== Segment start ==

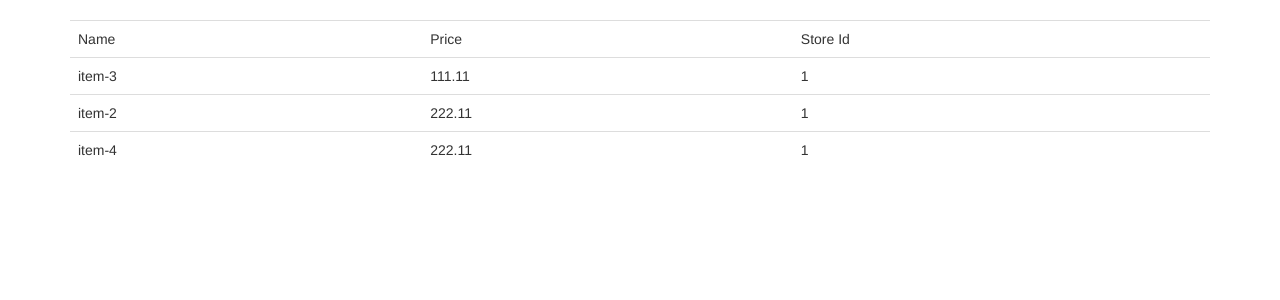
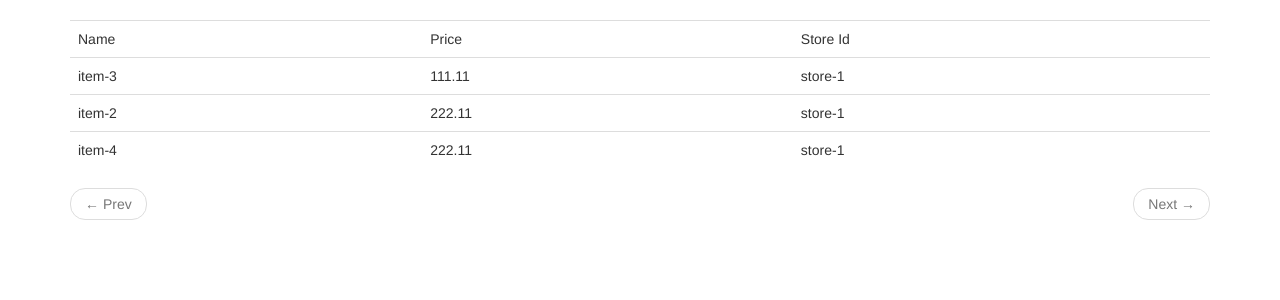
Before and after one commit to bonowg/flask-app, a Flask app: page /itemspage in a window 1280 px wide. Shown: the part 52-352 px from the top of the page. Run offline with Flask 2, Linux system fonts and the light colour scheme; a user stored in the database is signed in; data comes from the database, SQL or seed files in the repository; parts of the project's set-up code (start-up, migrations or seed data) failed here and were passed over; some libraries are stand-ins or nearby versions.

Commit message:
pagination

```diff
--- a/app/mod_items/views.py
+++ b/app/mod_items/views.py
@@ -1,6 +1,6 @@
-from flask import Blueprint, render_template
+from flask import Blueprint, render_template, request, url_for
 from flask_login import login_required
-
+from config import Config
 from app.mod_items import ItemModel
 
 items_page = Blueprint('items_page', __name__, template_folder='templates')
@@ -9,5 +9,13 @@ items_page = Blueprint('items_page', __name__, template_folder='templates')
 @items_page.route('/itemspage')
 @login_required
 def items_show():
-    items = [item for item in ItemModel.query.all()]
-    return render_template('items/items.html', title='Items page', items=items)
+    page = request.args.get('page', 1, type=int)
+
+    items = ItemModel.query.order_by(ItemModel.id.asc()).paginate(page, Config.ITEMS_PER_PAGE, False)
+
+    next_url = url_for('items_page.items_show', page=items.next_num) \
+        if items.has_next else None
+    prev_url = url_for('items_page.items_show', page=items.prev_num) \
+        if items.has_prev else None
+    return render_template('items/items.html', title='Items page', items=items.items,
+                          next_url=next_url, prev_url=prev_url)
--- a/app/templates/items/item.html
+++ b/app/templates/items/item.html
@@ -1,3 +1,3 @@
 <td>{{ item.name }}</td>
 <td>{{ item.price }}</td>
-<td>{{ item.store_id }}</td>
+<td>{{ item.store.name }}</td>
--- a/app/templates/items/items.html
+++ b/app/templates/items/items.html
@@ -19,8 +19,22 @@
                     {% include 'items/item.html' %}
                 </tr>
             {% endfor %}
+
             </table>
         </div>
-
+        <nav aria-label="...">
+                    <ul class="pager">
+                        <li class="previous{% if not prev_url %} disabled{% endif %}">
+                            <a href="{{ prev_url or '#' }}">
+                                <span aria-hidden="true">&larr;</span> Prev
+                            </a>
+                        </li>
+                        <li class="next{% if not next_url %} disabled{% endif %}">
+                            <a href="{{ next_url or '#' }}">
+                                Next <span aria-hidden="true">&rarr;</span>
+                            </a>
+                        </li>
+                    </ul>
+                  </nav>
     {% endif %}
 {% endblock %}
--- a/config.py
+++ b/config.py
@@ -23,3 +23,5 @@ class Config(object):
     # incoming requests using one and performing background
     # operations using the other.
     THREADS_PER_PAGE = 2
+
+    ITEMS_PER_PAGE = 10
```
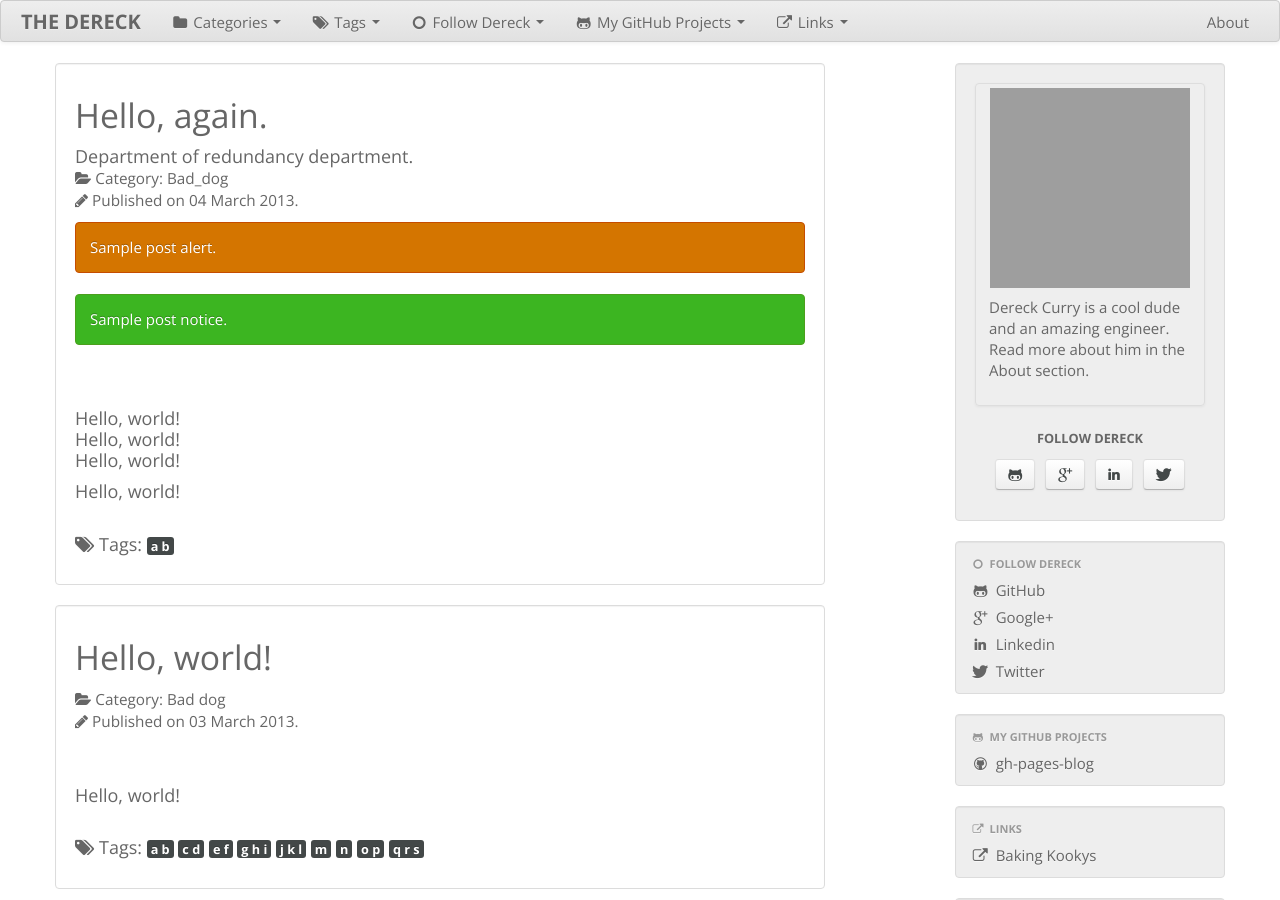
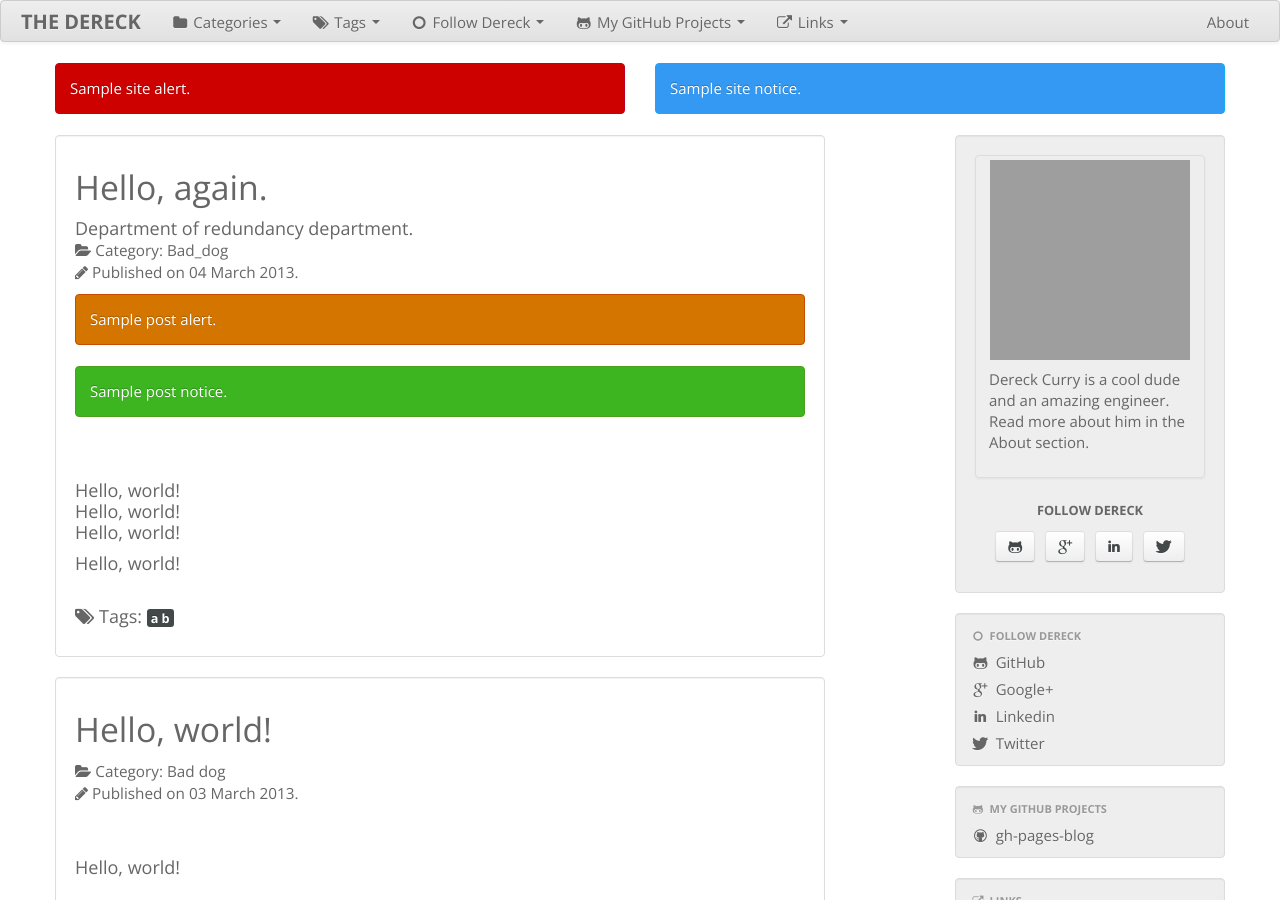
Before and after one commit to thedereck/thedereck.github.com, a Jekyll site: the page built from index.html, in a window 1280 px wide and 900 px high. Built offline with Jekyll 4.4.1, drawn with Linux system fonts in a browser that asks for light colours; some of the changed lines change nothing that is shown; grey boxes are pictures that could not be loaded.

Commit message:
Another fix for site alerts.

```diff
--- a/_includes/body/sections/alerts_and_notices/site.html
+++ b/_includes/body/sections/alerts_and_notices/site.html
@@ -38,5 +38,5 @@
 			</div>
 		{% endif %}
 	{% endcapture %}
-	{{ site_alerts_and_noticeshtml | strip_newlines | remove:'	' }}
+	{{ site_alerts_and_notices_html | strip_newlines | remove:'	' }}
 {% endif %}
```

== Segment end ==

About this exercise
In the records above, how many lines contain the string "hidden"? State that number only.

Solution to the problem
2